Once in a while, you have to make a yearly budget. You also have to periodically reflect on your financial priorities because some people can’t be trusted.
“So, bit of a funny story,” England said to the other members of the Security Council sitting in the conference room. “I was looking through the budget proposals when I see something just a little strange.” He slid the thick budget book to the center of the table and with a pen pointed to a particular line on the page. “This says ‘2AM runs to McDonald’s.’ And, it gets better, we’ve got $1000 set aside for that.
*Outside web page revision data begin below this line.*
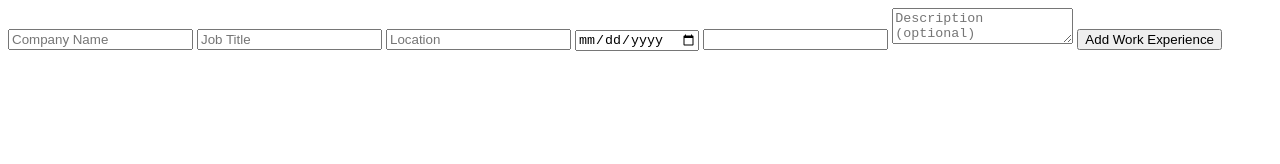
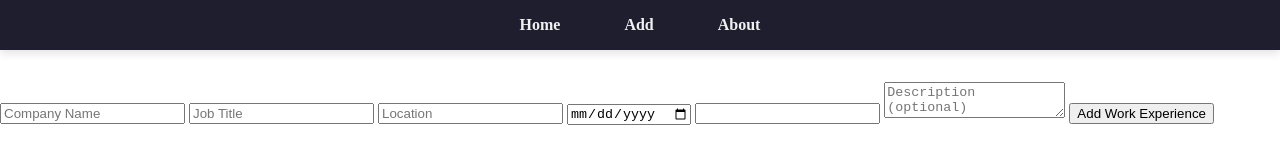
Before and after one commit to gustafsson96/moment3.2dt207g, a website built with Vite: page add.html in a window 1280 px wide. Built offline with nearby package versions, Linux system fonts and the light colour scheme; no server answers.

Commit message:
Create and style a simple navigation bar

```diff
--- a/add.html
+++ b/add.html
@@ -1,12 +1,23 @@
 <!DOCTYPE html>
 <html lang="en">
+
 <head>
     <meta charset="UTF-8">
     <meta name="viewport" content="width=device-width, initial-scale=1.0">
     <title>Add Work Experience</title>
     <link rel="stylesheet" href="/src/style.css">
 </head>
+
 <body>
+    <!-- Navigation bar -->
+    <nav>
+        <ul class="navbar">
+            <li><a href="index.html">Home</a></li>
+            <li><a href="add.html">Add</a></li>
+            <li><a href="about.html">About</a></li>
+        </ul>
+    </nav>
+
     <form id="work-experience-form">
         <input type="text" name="company_name" placeholder="Company Name" required>
         <input type="text" name="job_title" placeholder="Job Title" required>
@@ -20,4 +31,5 @@
     <div id="success-message"></div>
     <script type="module" src="/src/main.js"></script>
 </body>
+
 </html>
--- a/src/style.css
+++ b/src/style.css
@@ -0,0 +1,34 @@
+body {
+    margin: 0;
+    padding: 0;
+}
+
+.navbar {
+    list-style: none;
+    margin: 0 0 2em 0;
+    padding: 0;
+    display: flex;
+    background-color: #1e1e2f;
+    justify-content: center;
+    gap: 2rem;
+    padding: 1rem;
+    box-shadow: 0 4px 8px rgba(0,0,0,0.1);
+}
+
+.navbar li a {
+    text-decoration: none;
+    color: #f0f0f0;
+    font-weight: bold;
+    padding: 0.5rem 1rem;
+    border-radius: 6px;
+    transition: background-color 0.3s ease, color 0.3s ease;
+}
+
+.navbar li a:hover {
+    background-color: #3e3e55;
+    color: #ffffff;
+}
+
+#success-message {
+    color: green;
+}
```
Also changed, not shown: about.html (+11 -0 lines), index.html (+9 -0 lines).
One-thousand dollars, eight-hundred and ninety-three Euros, six-thousand something yuan–whatever the hell you want.”
He looked around the room. “Now, who wants to take a little guess at which one of us thinks we need one-thousand dollars for McDonald’s?”
“In my defense,” America started, “I do those runs with Japan and we use that time to talk about politics. Including important issues of national security–”
“Cut it,” China said tersely. “Cut if from the budget.”
“Well, if you look in the checkbook,” America said loudly, “you’ll see that last week I bought a little present for us.”
Russia asked, “Is it more stupid t-shirts that you think are funny but are actually very unfunny?”
America threw up his hands. “You guys loved those shirts! Come on. Tell ’em China. You loved the ‘Foxy Grandpa’ shirt. Next time I’ll get you one that says ‘I’m with crazy’ for when you’re out with North Korea.”
“You’re so clever, America,” China said.
“I’ll get one for him that says, ‘If found, return to China,’ and yours can say, ‘I’m not China.'”
“Stop, stop. You’re killing me with your unbridled wit.”
England said, “Why don’t you tell us what the surprise is, America?”
America folded his arms, leaned back in his chair, and smiled. “A popcorn machine.”
“A popcorn machine?” England asked. “Oh, good. A popcorn machine. That’s what the Security Council needs. A bloody popcorn machine.”
“Why are you angry? Popcorn is delicious.”
Russia added softly, “I would have preferred a cotton candy machine.” France nodded toward her in approval.
“You should have taken a vote,” China said, characteristically ruining America’s fun.
“A–A vote? It’s a popcorn machine.” He leaned forward in some show of anger and faux-dominance. “Would you veto a popcorn machine, China?”
“I’ll veto anything.”
“You guys suck,” America said in a tone not dissimilar from that of an angry teen. “I’ll just enjoy it by myself, then. Nay, I’ll invite Japan over and we’ll pop us a batch and then talk about THAADs and naval defense and the Senkaku Islands.”
China was suddenly struck by a coughing fit–purely a coincidence and having nothing at all to do with the mention of the islands, he later assured them–and a concerned Russia tried rubbing his back. It clearly didn’t help, but she continued to do it anyway.
America looked ahead, pretending to talk to an imaginary camera. “See, kids? That’s what heavy industrialization and 500 years of chain-smoking will do to ya.”
In the end, they decided to debate the rest of the budget while enjoying a buttery snack.
I had no idea what to post today. I was gonna do a comic but Windows ruined my drawing tablet with their latest update and I quickly lost motivation. I have about three other stories in the works but none of them are ready to publish. I was frantically looking through my drafts when I see this–a fully written, although short, story about a popcorn maker. Okay, this’ll do.
This has been sitting in my drafts for ages and I honestly have no idea what prompted me to write this in the first place. This definitely takes place before the Trump era. I don’t think Trump’s America would try trolling China that hard re: ocean territory and disputed islands. Or maybe he would, who knows?